▸ **BRIEF**: Filter the listing below, copying every line in which the word "return" appears.

▸ **LISTED ENTRIES**:
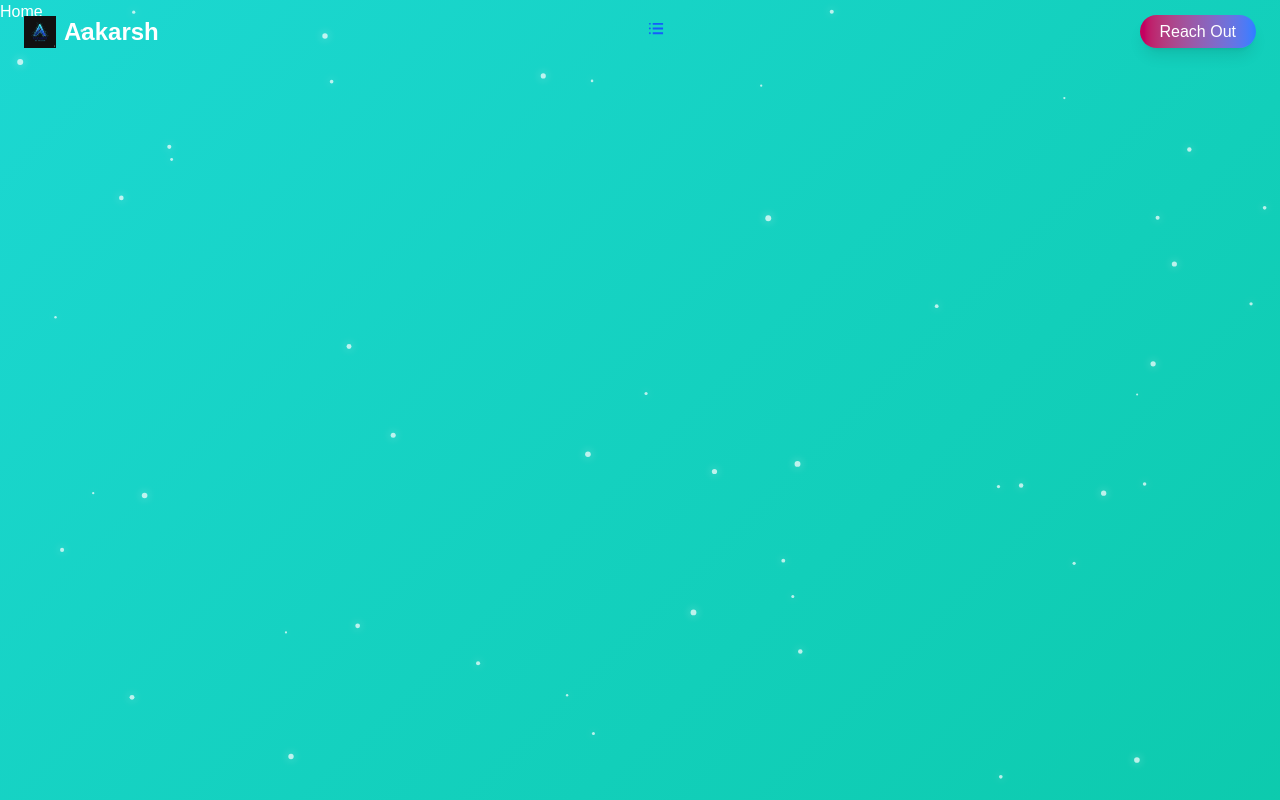
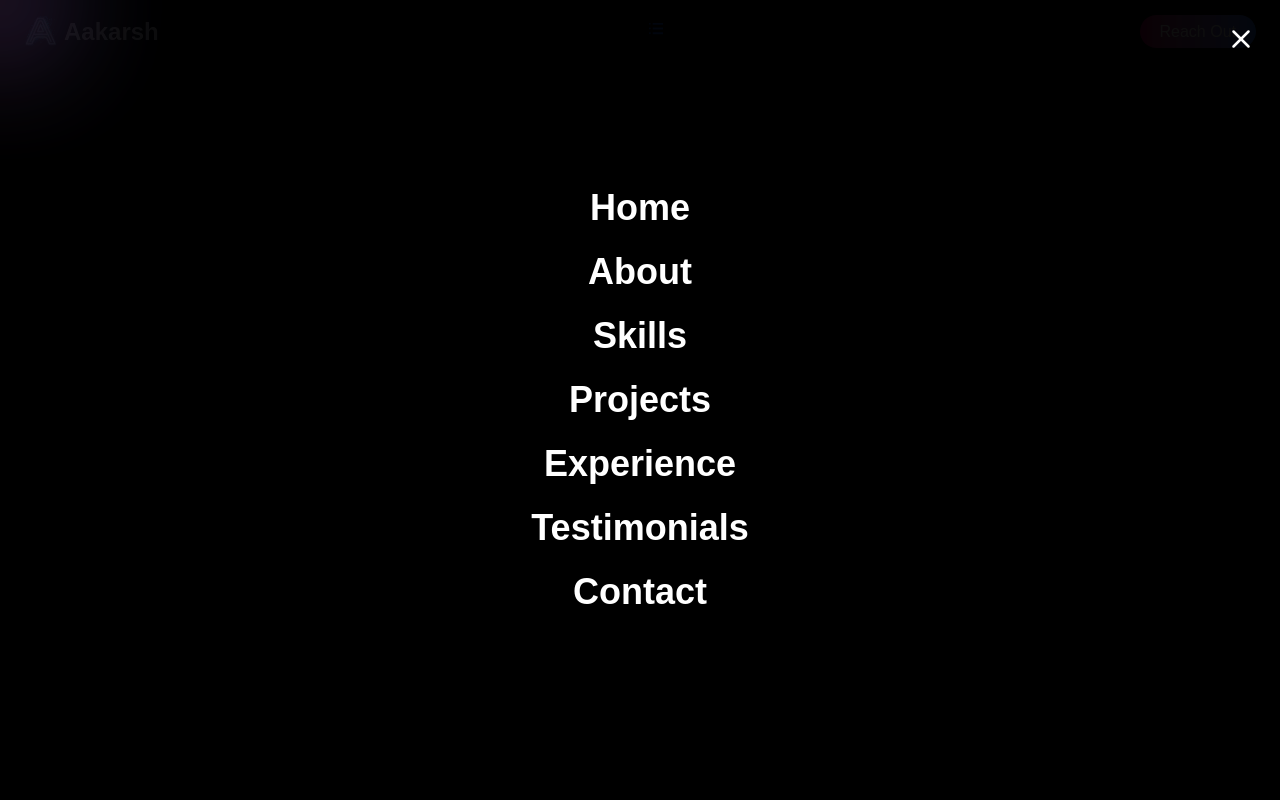
Before and after one commit to kumaraakarsh4/My----Portfolio, a React (Vite) app in the folder my-portfolio/: page / in a window 1280 px wide. Both pictures are taken after a click on the button "open menu". Shown: the top 800 px of the page. Built offline with nearby package versions, Linux system fonts and the light colour scheme.

Commit message:
code first init

```diff
--- a/my-portfolio/eslint.config.js
+++ b/my-portfolio/eslint.config.js
@@ -23,7 +23,7 @@ export default defineConfig([
       },
     },
     rules: {
-      'no-unused-vars': ['error', { varsIgnorePattern: '^[A-Z_]' }],
+      'no-unused-vars': 'off',
     },
   },
 ])
--- a/my-portfolio/src/components/CustomCursor.jsx
+++ b/my-portfolio/src/components/CustomCursor.jsx
@@ -12,22 +12,21 @@ useEffect (()=>{
   window.addEventListener("mousemove" ,  moveHandler);
 
   return ()=> window.removeEventListener("mousemove" , moveHandler);
-})
+},[])
 
 
 
 
   return (
-    <div  className="pointer-events-none fixed top-0 left-0  z- [9999]"
-    style={{transform: `translate(${position.x -40 } px ,${position.y -40 }px )`}}
-
+    <div  className="pointer-events-none fixed top-0 left-0  z-[9999]"
+   style={{ transform: `translate(${position.x - 40}px, ${position.y - 40}px)` }}
 
 
 
 
     >
       <div
-      className="w-20  h-20 rounded-full  bg- gradient-to-r from-pink-500 to-blue-500 blur-3x1 opacity-80 "
+      className="w-20  h-20 rounded-full  bg-gradient-to-r from-pink-500 to-blue-500 blur-3xl opacity-80 "
 
       />
     </div>
--- a/my-portfolio/src/components/Navbar.jsx
+++ b/my-portfolio/src/components/Navbar.jsx
@@ -1,4 +1,4 @@
-import { useState } from "react";
+import { useEffect, useRef, useState } from "react";
 import OverlayMenu from "./OverlayMenu";
 import Logo from "../assets/Logo.png"
 import { TfiMenuAlt } from "react-icons/tfi";
@@ -12,6 +12,64 @@ export default function Navbar(){
 
 const [menuopen , setMenuOpen] = useState(false);
 const [visible , setVisible] = useState(true);
+const [forceVisible , setForceVisible] = useState(false);
+
+const lastScrollY = useRef(0);
+const timerId = useRef(null);
+
+useEffect(()=>{
+const homeSection = document.querySelector("#home");
+const observer = new IntersectionObserver(
+  ([entry]) => {
+    if (entry.isIntersecting) {
+      setForceVisible(true);
+      setVisible(true);
+
+    }else{
+      setForceVisible(false);
+
+    }
+  },{threshold: 0.1}
+)
+if(homeSection) observer.observe(homeSection);
+return() => {
+  if(homeSection) observer.observe(homeSection);
+}
+},[])
+
+useEffect(()=>{
+  const handleScroll = () =>{
+    if (forceVisible) {
+      setVisible(true);
+      return
+
+    }
+    // scroll down for visibility
+  const currentScrollY = window.scrollY;
+  if (currentScrollY > lastScrollY.current) {
+    setVisible(false);
+
+  }else{
+    setVisible(true);
+
+    if(timerId.current) clearTimeout(timerId.current);
+    timerId.current = setTimeout(()=>{
+      setVisible(false);
+    },3000)
+  }
+  lastScrollY.current = currentScrollY;
+
+
+  }
+ window.addEventListener("scroll" , handleScroll, {passive:true})
+ return () =>{
+  window.removeEventListener("scroll" , handleScroll)
+  if(timerId.current) clearTimeout(timerId.current)
+ }
+
+
+},[forceVisible])
+
 
   return(
     <>
@@ -41,7 +99,7 @@ const [visible , setVisible] = useState(true);
 
     <div className="hidden lg:block">
     <a href="#contact"
-className=" bg-gradient-to-r from-pink-700 to-blue-500 text-white px-5 py-2 rounded-full font-medium shadow-lg hover:opacity-90 transition-opacity duration-300"
+    className="bg-gradient-to-r from-pink-700 to-blue-500 text-white px-5 py-2 rounded-full font-medium shadow-lg hover:opacity-90 transition-opacity duration-300"
 
     >
 
--- a/my-portfolio/src/components/OverlayMenu.jsx
+++ b/my-portfolio/src/components/OverlayMenu.jsx
@@ -1,9 +1,92 @@
-import React from 'react'
+import {motion,AnimatePresence} from "framer-motion"
+import { FiX } from "react-icons/fi";
 
-const OverlayMenu = () => {
-  return (
-    <div></div>
+export default function OverlayMenu({isopen , onclose}){
+  const ismobile = typeof window !== "undefined"  && window.innerWidth <1024;
+  const origin = ismobile ? "95% 8%" : "50% 8%";
+  return(
+    <AnimatePresence>
+   {isopen && (
+    <motion.div className="fixed inset-0 flex items-center justify-center z-50"
+
+    initial={{clipPath : `circle(0% at ${origin})`}}
+    animate={{clipPath: `circle(150% at ${origin})`}}
+    exit={{clipPath: `circle(0% at ${origin})`}}
+    transition={{duration: 0.7 , ease:[0.4,0,0.2,1]}}
+    style={{backgroundColor: "rgba(0,0,0,0.95)"}}
+
+
+
+
+
+
+
+
+
+    >
+      <button onClick={onclose}
+      className="absolute top-6 right-6 text-white text-3xl"
+      aria-label="Close Menu"
+      >
+
+     <FiX />
+
+
+
+      </button>
+
+      <ul className="space-y-6 text-center">
+
+        {[
+          "Home" ,
+          "About" ,
+          "Skills" ,
+          "Projects" ,
+          "Experience" ,
+          "Testimonials" ,
+          "Contact" ,
+        ].map((item,index)=>(
+          <motion.li key={item}
+          initial={{opacity:0 , y:20}}
+          animate={{opacity:1 , y:0}}
+          transition={{delay:0.3 + index  *0.1}}
+
+          >
+            <a href={`#${item.toLowerCase()}`}
+            onClick={onclose}
+            className="text-4xl text-white font-semibold hover:text-pink-500 transition-colors duration-300"
+            >
+
+
+            {item}
+
+            </a>
+
+
+
+
+          </motion.li>
+
+
+
+
+
+        ))
+
+
+
+          }
+
+      </ul>
+
+
+
+
+    </motion.div>
+   )}
+
+
+    </AnimatePresence>
+
   )
 }
-
-export default OverlayMenu
--- a/my-portfolio/src/sections/Home.jsx
+++ b/my-portfolio/src/sections/Home.jsx
@@ -1,10 +1,13 @@
-import React from 'react'
+export default function Home(){
+  return(
+    <section
+    id="home" className="w-full h-screen relative bg-black overflow-hidden"
 
-const Home = () => {
-  return (
-    <div className='w-full h-screen'>
-        Home</div>
+    >
+
+
+
+
+    </section>
   )
 }
-
-export default Home
```
Also changed, not shown: my-portfolio/src/assets/Logo.png.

▸ **WRITTEN RESPONSE**:
   return ()=> window.removeEventListener("mousemove" , moveHandler);
   return (
+return() => {
+      return
+ return () =>{
   return(
-  return (
+  return(
+  return(
-  return (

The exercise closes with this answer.